Stored entries:
········
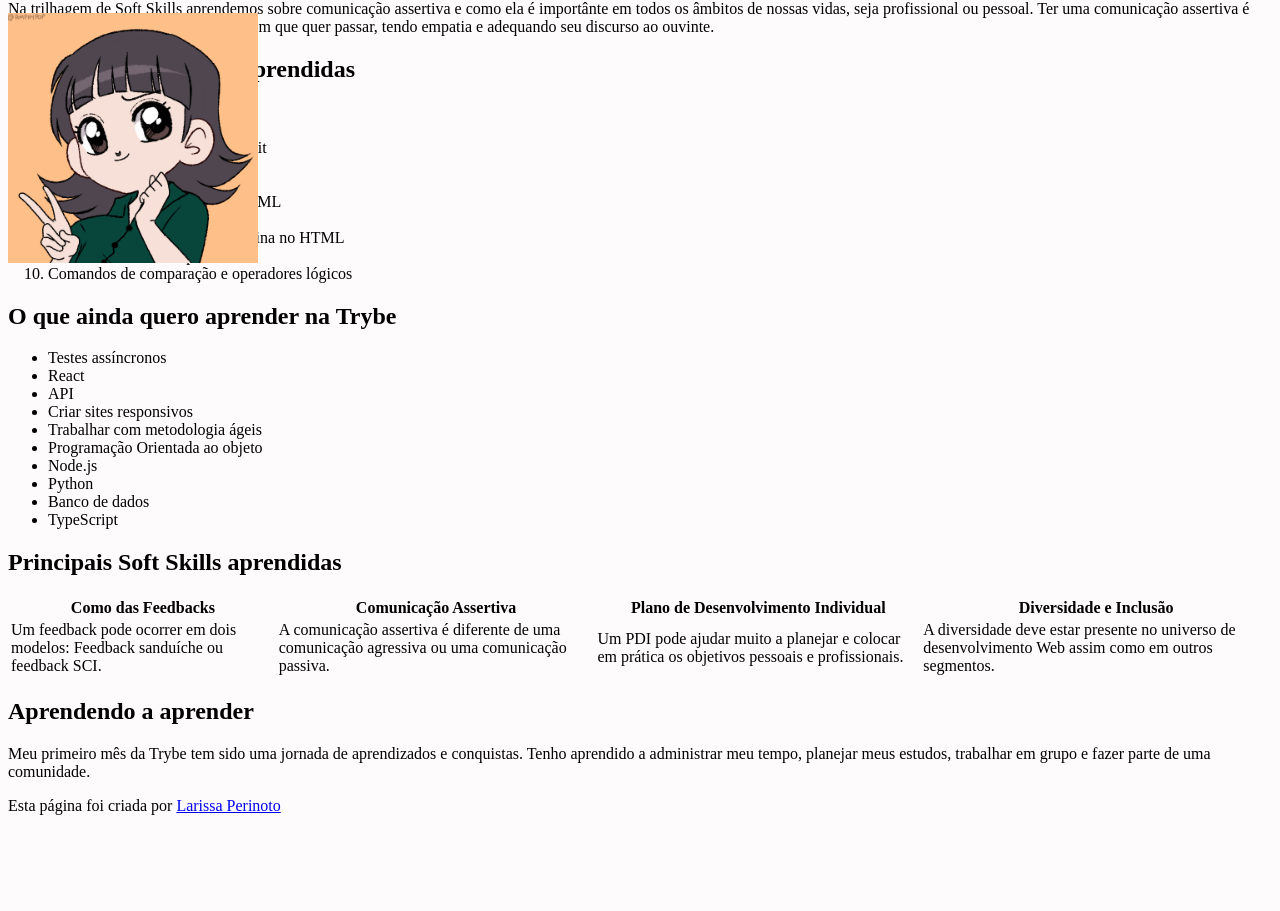
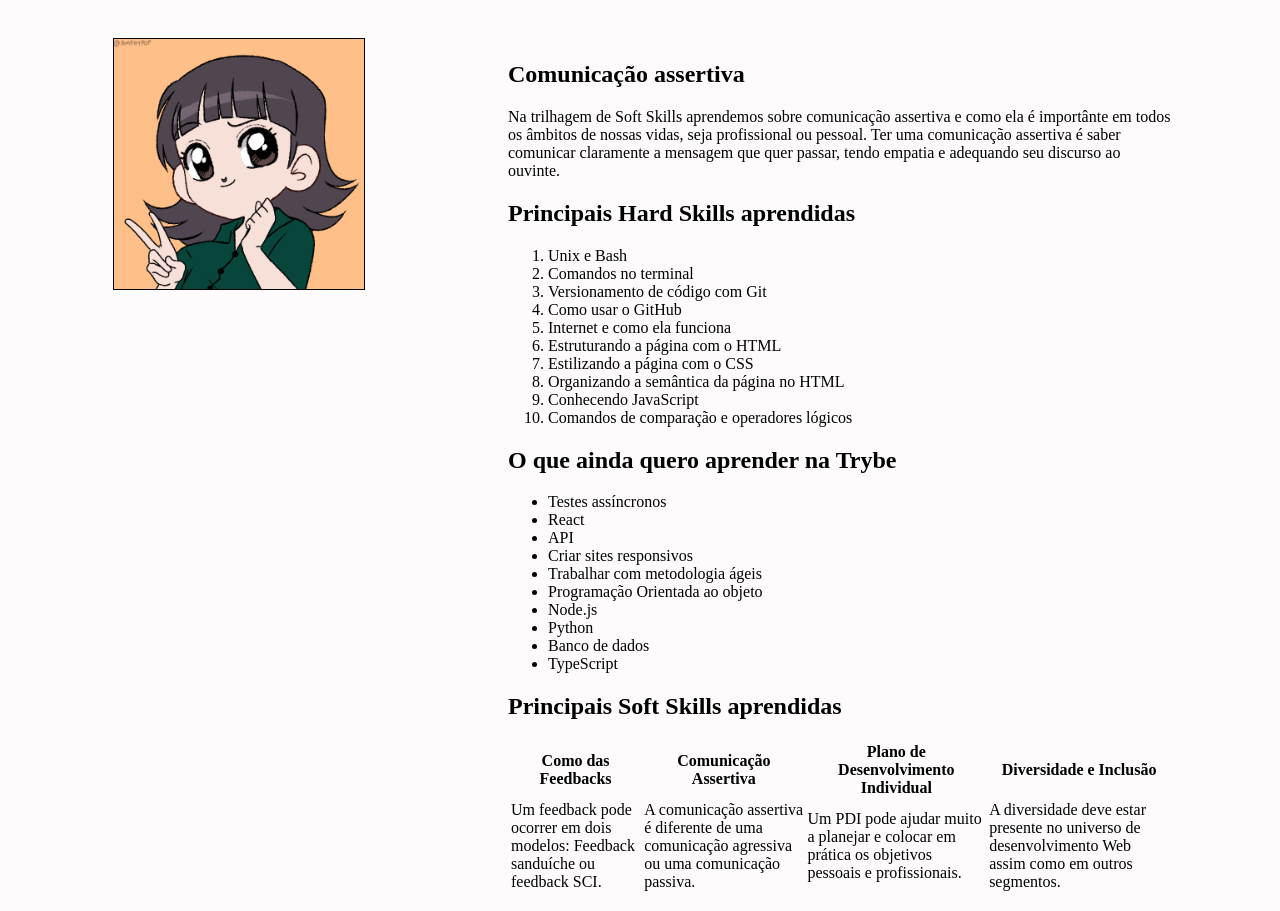
Before and after one commit to larissaperinoto/lessons-learned, a website: page index.html in a window 1280 px wide. Shown: the part 67-978 px from the top of the page. Before the commit the page ends 898 px from the top, so only its background shows below. Drawn offline with Linux system fonts and the light colour scheme.

Commit message:
[Larissa Perinoto]-Lessons Learned [Requisito 13]

```diff
--- a/index.html
+++ b/index.html
@@ -14,7 +14,7 @@
         <nav>
         </nav>
     </header>
-    <main>
+    <main id="corpo">
         <article>
             <h2>Comunicação assertiva</h2>
             <p>Na trilhagem de Soft Skills aprendemos sobre comunicação assertiva e
--- a/style.css
+++ b/style.css
@@ -5,8 +5,21 @@ body{
 #cabecalho{
     position: fixed;
     top: 0px;
+    margin-left: 80px;
 }
 
 #minha_foto{
     width: 250px;
+    border: 1px solid black;
+    margin: 25px;
 }
+
+#corpo{
+    padding: 100px 100px;
+    margin-left: 400px;
+}
+
+#rodape{
+    text-align: center;
+    margin-bottom: 30px;
+}
```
········
Problem statement → Could you return all lines from the data above that contain the string "margin"?

Task output →
+    margin-left: 80px;
+    margin: 25px;
+    margin-left: 400px;
+    margin-bottom: 30px;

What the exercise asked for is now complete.